§ **EXERCISE GOAL**
Ignoring the images, restate the records below word for word.

##### DATASET EXCERPTS

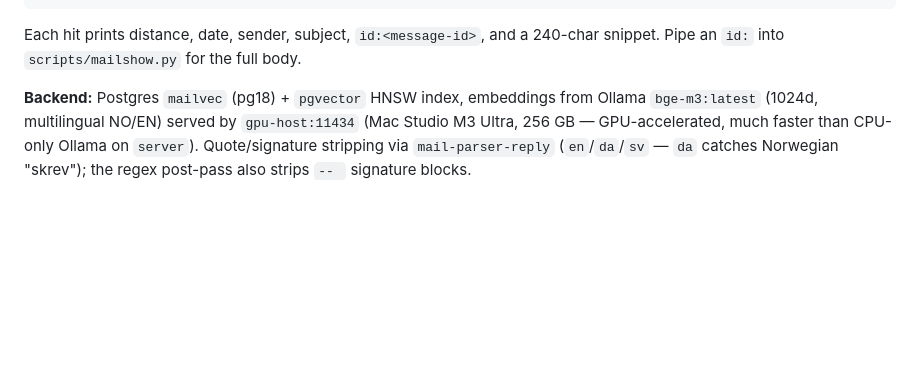
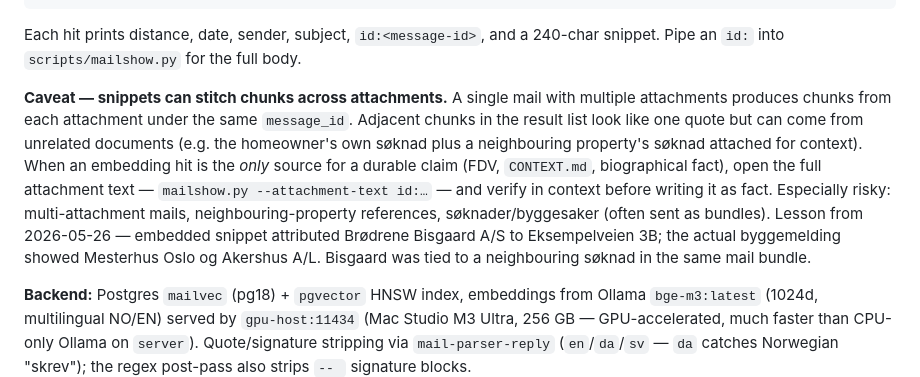
Before and after one commit to kristofferkoch/diary-scripts, a Markdown page: scripts/README.md, the part around the change. Drawn GitHub-style; blank space fills up the shorter version.

Commit message:
TOOLS: search_mail README — caveat om at snippets kan stitche chunks på tvers av vedlegg
Lærdom fra 2026-05-26 (Eksempelveien-byggemelding-attribusjon): adjacent chunks under samme message_id kan komme fra forskjellige PDF-vedlegg. Verifiser med mailshow.py --attachment-text før durable claims (FDV, CONTEXT.md, biografiske fakta).

Co-Authored-By: Claude Opus 4.7 (1M context) <noreply@anthropic.com>

```diff
--- a/scripts/README.md
+++ b/scripts/README.md
@@ -79,6 +79,21 @@ uv run scripts/search_mail.py --weight 0.5 --minus dogs "animals"
 
 Each hit prints distance, date, sender, subject, `id:<message-id>`, and a
 240-char snippet. Pipe an `id:` into `scripts/mailshow.py` for the full body.
+
+**Caveat — snippets can stitch chunks across attachments.** A single mail
+with multiple attachments produces chunks from each attachment under the
+same `message_id`. Adjacent chunks in the result list look like one quote
+but can come from unrelated documents (e.g. the homeowner's own søknad
+plus a neighbouring property's søknad attached for context). When an
+embedding hit is the *only* source for a durable claim (FDV, `CONTEXT.md`,
+biographical fact), open the full attachment text — `mailshow.py
+--attachment-text id:…` — and verify in context before writing it as
+fact. Especially risky: multi-attachment mails, neighbouring-property
+references, søknader/byggesaker (often sent as bundles). Lesson from
+2026-05-26 — embedded snippet attributed Brødrene Bisgaard A/S to
+Eksempelveien 3B; the actual byggemelding showed Mesterhus Oslo og
+Akershus A/L. Bisgaard was tied to a neighbouring søknad in the same
+mail bundle.
 
 **Backend:** Postgres `mailvec` (pg18) + `pgvector` HNSW index, embeddings
 from Ollama `bge-m3:latest` (1024d, multilingual NO/EN) served by
```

##########

§ **RESULT**
Before and after one commit to kristofferkoch/diary-scripts, a Markdown page: scripts/README.md, the part around the change. Drawn GitHub-style; blank space fills up the shorter version.

Commit message:
TOOLS: search_mail README — caveat om at snippets kan stitche chunks på tvers av vedlegg
Lærdom fra 2026-05-26 (Eksempelveien-byggemelding-attribusjon): adjacent chunks under samme message_id kan komme fra forskjellige PDF-vedlegg. Verifiser med mailshow.py --attachment-text før durable claims (FDV, CONTEXT.md, biografiske fakta).

Co-Authored-By: Claude Opus 4.7 (1M context) <noreply@anthropic.com>

```diff
--- a/scripts/README.md
+++ b/scripts/README.md
@@ -79,6 +79,21 @@ uv run scripts/search_mail.py --weight 0.5 --minus dogs "animals"
 
 Each hit prints distance, date, sender, subject, `id:<message-id>`, and a
 240-char snippet. Pipe an `id:` into `scripts/mailshow.py` for the full body.
+
+**Caveat — snippets can stitch chunks across attachments.** A single mail
+with multiple attachments produces chunks from each attachment under the
+same `message_id`. Adjacent chunks in the result list look like one quote
+but can come from unrelated documents (e.g. the homeowner's own søknad
+plus a neighbouring property's søknad attached for context). When an
+embedding hit is the *only* source for a durable claim (FDV, `CONTEXT.md`,
+biographical fact), open the full attachment text — `mailshow.py
+--attachment-text id:…` — and verify in context before writing it as
+fact. Especially risky: multi-attachment mails, neighbouring-property
+references, søknader/byggesaker (often sent as bundles). Lesson from
+2026-05-26 — embedded snippet attributed Brødrene Bisgaard A/S to
+Eksempelveien 3B; the actual byggemelding showed Mesterhus Oslo og
+Akershus A/L. Bisgaard was tied to a neighbouring søknad in the same
+mail bundle.
 
 **Backend:** Postgres `mailvec` (pg18) + `pgvector` HNSW index, embeddings
 from Ollama `bge-m3:latest` (1024d, multilingual NO/EN) served by
```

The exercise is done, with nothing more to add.